(Beginning of Records to process)

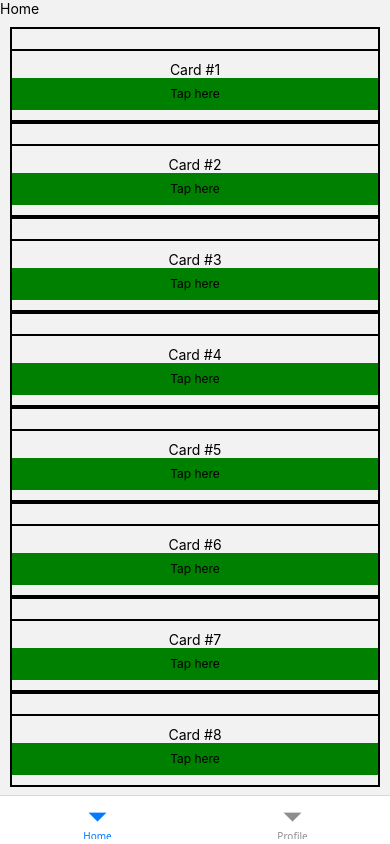
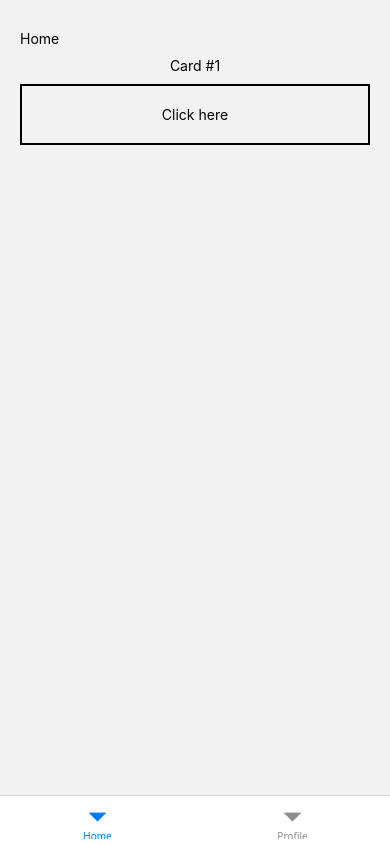
Before and after one commit to nkil123/mySuperApp, a React Native app: screen /Home in a window 390 px wide. Built offline with nearby package versions, Linux system fonts and the light colour scheme.

Commit message:
added card sliding gesture handling

```diff
--- a/src/components/Deck.tsx
+++ b/src/components/Deck.tsx
@@ -1,20 +1,36 @@
-import { View } from 'react-native';
-import React from 'react';
+import { Animated, PanResponder, View } from 'react-native';
+import React, { useRef } from 'react';
 import { DeckDataType } from '../mockData/DeckData';
 
 export type DeckProps = {
   decks: DeckDataType[];
-  renderCard: (props: DeckDataType) => React.JSX.Element;
+  renderCard: (props: DeckDataType, index: number) => React.JSX.Element;
 };
 
 const Deck = ({ decks, renderCard }: DeckProps) => {
-  return (
-    <View style={{ margin: 10 }}>
-      {decks.map((item: DeckDataType) => {
-        return renderCard(item);
-      })}
-    </View>
-  );
+  const pan = useRef(new Animated.ValueXY()).current;
+  const panResponder = useRef(
+    PanResponder.create({
+      onMoveShouldSetPanResponder: () => true,
+      onPanResponderMove: Animated.event([null, { dx: pan.x, dy: pan.y }]),
+      onPanResponderRelease: () => {
+        pan.extractOffset();
+      },
+    }),
+  ).current;
+
+  const renderDecks = () => {
+    return decks.map((item: DeckDataType, index: number) => {
+      if (index === 0) {
+        return (
+          <Animated.View style={pan.getLayout()} {...panResponder.panHandlers}>
+            {renderCard(item, index)}
+          </Animated.View>
+        );
+      }
+    });
+  };
+  return <View>{renderDecks()}</View>;
 };
 
 export default Deck;
--- a/src/screens/Home.tsx
+++ b/src/screens/Home.tsx
@@ -1,5 +1,13 @@
-import { Button, Image, Pressable, Text, View } from 'react-native';
-import React from 'react';
+import {
+  Animated,
+  Button,
+  Image,
+  PanResponder,
+  Pressable,
+  Text,
+  View,
+} from 'react-native';
+import React, { useRef } from 'react';
 import { NativeStackScreenProps } from '@react-navigation/native-stack';
 import { RootStackParamList } from '../navigation/StackNavigator';
 // import { Ball } from '../components/Ball';
@@ -11,43 +19,32 @@ type HomeProps = NativeStackScreenProps<RootStackParamList, 'Home'>;
 const Home = ({ navigation }: HomeProps) => {
   const renderDeckCards = (deckCard: DeckDataType) => {
     return (
-      <View
-        style={{
-          borderWidth: 2,
-          justifyContent: 'center',
-          //   alignItems: 'center',
-        }}
-      >
-        <View
-          style={{
-            padding: 10,
-            alignItems: 'center',
-          }}
-        >
-          <Image src={deckCard.uri} height={300} width={'100%'} />
-        </View>
-        <View style={{ flex: 1, borderTopWidth: 2, paddingVertical: 10 }}>
-          <Text style={{ textAlign: 'center' }}>{deckCard.text}</Text>
-          <Pressable style={{ backgroundColor: 'green', paddingVertical: 10 }}>
-            <Text style={{ textAlign: 'center', fontSize: 12, lineHeight: 12 }}>
-              Tap here
-            </Text>
-          </Pressable>
-        </View>
+      <View>
+        <Image height={200} width={'100%'} src={deckCard.uri} />
+        <Text style={{ textAlign: 'center', paddingVertical: 10 }}>
+          {deckCard.text}
+        </Text>
+        <Pressable>
+          <Text
+            style={{ borderWidth: 2, paddingVertical: 20, textAlign: 'center' }}
+          >
+            {'Click here'}
+          </Text>
+        </Pressable>
       </View>
     );
   };
   return (
-    <View>
+    <View style={{ marginHorizontal: 20, marginVertical: 30 }}>
       <Text>Home</Text>
       {/* <Ball /> */}
       <Deck decks={DeckData} renderCard={renderDeckCards} />
-      <Button
+      {/* <Button
         title="Go to profile"
         onPress={() => {
           navigation.navigate('Profile', { userId: '123' });
         }}
-      />
+      /> */}
     </View>
   );
 };
```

(End of Records to process)

_How to complete this task_. Leaving every picture out, output the data exactly as it stands.

_Answer for the task_.
Before and after one commit to nkil123/mySuperApp, a React Native app: screen /Home in a window 390 px wide. Built offline with nearby package versions, Linux system fonts and the light colour scheme.

Commit message:
added card sliding gesture handling

```diff
--- a/src/components/Deck.tsx
+++ b/src/components/Deck.tsx
@@ -1,20 +1,36 @@
-import { View } from 'react-native';
-import React from 'react';
+import { Animated, PanResponder, View } from 'react-native';
+import React, { useRef } from 'react';
 import { DeckDataType } from '../mockData/DeckData';
 
 export type DeckProps = {
   decks: DeckDataType[];
-  renderCard: (props: DeckDataType) => React.JSX.Element;
+  renderCard: (props: DeckDataType, index: number) => React.JSX.Element;
 };
 
 const Deck = ({ decks, renderCard }: DeckProps) => {
-  return (
-    <View style={{ margin: 10 }}>
-      {decks.map((item: DeckDataType) => {
-        return renderCard(item);
-      })}
-    </View>
-  );
+  const pan = useRef(new Animated.ValueXY()).current;
+  const panResponder = useRef(
+    PanResponder.create({
+      onMoveShouldSetPanResponder: () => true,
+      onPanResponderMove: Animated.event([null, { dx: pan.x, dy: pan.y }]),
+      onPanResponderRelease: () => {
+        pan.extractOffset();
+      },
+    }),
+  ).current;
+
+  const renderDecks = () => {
+    return decks.map((item: DeckDataType, index: number) => {
+      if (index === 0) {
+        return (
+          <Animated.View style={pan.getLayout()} {...panResponder.panHandlers}>
+            {renderCard(item, index)}
+          </Animated.View>
+        );
+      }
+    });
+  };
+  return <View>{renderDecks()}</View>;
 };
 
 export default Deck;
--- a/src/screens/Home.tsx
+++ b/src/screens/Home.tsx
@@ -1,5 +1,13 @@
-import { Button, Image, Pressable, Text, View } from 'react-native';
-import React from 'react';
+import {
+  Animated,
+  Button,
+  Image,
+  PanResponder,
+  Pressable,
+  Text,
+  View,
+} from 'react-native';
+import React, { useRef } from 'react';
 import { NativeStackScreenProps } from '@react-navigation/native-stack';
 import { RootStackParamList } from '../navigation/StackNavigator';
 // import { Ball } from '../components/Ball';
@@ -11,43 +19,32 @@ type HomeProps = NativeStackScreenProps<RootStackParamList, 'Home'>;
 const Home = ({ navigation }: HomeProps) => {
   const renderDeckCards = (deckCard: DeckDataType) => {
     return (
-      <View
-        style={{
-          borderWidth: 2,
-          justifyContent: 'center',
-          //   alignItems: 'center',
-        }}
-      >
-        <View
-          style={{
-            padding: 10,
-            alignItems: 'center',
-          }}
-        >
-          <Image src={deckCard.uri} height={300} width={'100%'} />
-        </View>
-        <View style={{ flex: 1, borderTopWidth: 2, paddingVertical: 10 }}>
-          <Text style={{ textAlign: 'center' }}>{deckCard.text}</Text>
-          <Pressable style={{ backgroundColor: 'green', paddingVertical: 10 }}>
-            <Text style={{ textAlign: 'center', fontSize: 12, lineHeight: 12 }}>
-              Tap here
-            </Text>
-          </Pressable>
-        </View>
+      <View>
+        <Image height={200} width={'100%'} src={deckCard.uri} />
+        <Text style={{ textAlign: 'center', paddingVertical: 10 }}>
+          {deckCard.text}
+        </Text>
+        <Pressable>
+          <Text
+            style={{ borderWidth: 2, paddingVertical: 20, textAlign: 'center' }}
+          >
+            {'Click here'}
+          </Text>
+        </Pressable>
       </View>
     );
   };
   return (
-    <View>
+    <View style={{ marginHorizontal: 20, marginVertical: 30 }}>
       <Text>Home</Text>
       {/* <Ball /> */}
       <Deck decks={DeckData} renderCard={renderDeckCards} />
-      <Button
+      {/* <Button
         title="Go to profile"
         onPress={() => {
           navigation.navigate('Profile', { userId: '123' });
         }}
-      />
+      /> */}
     </View>
   );
 };
```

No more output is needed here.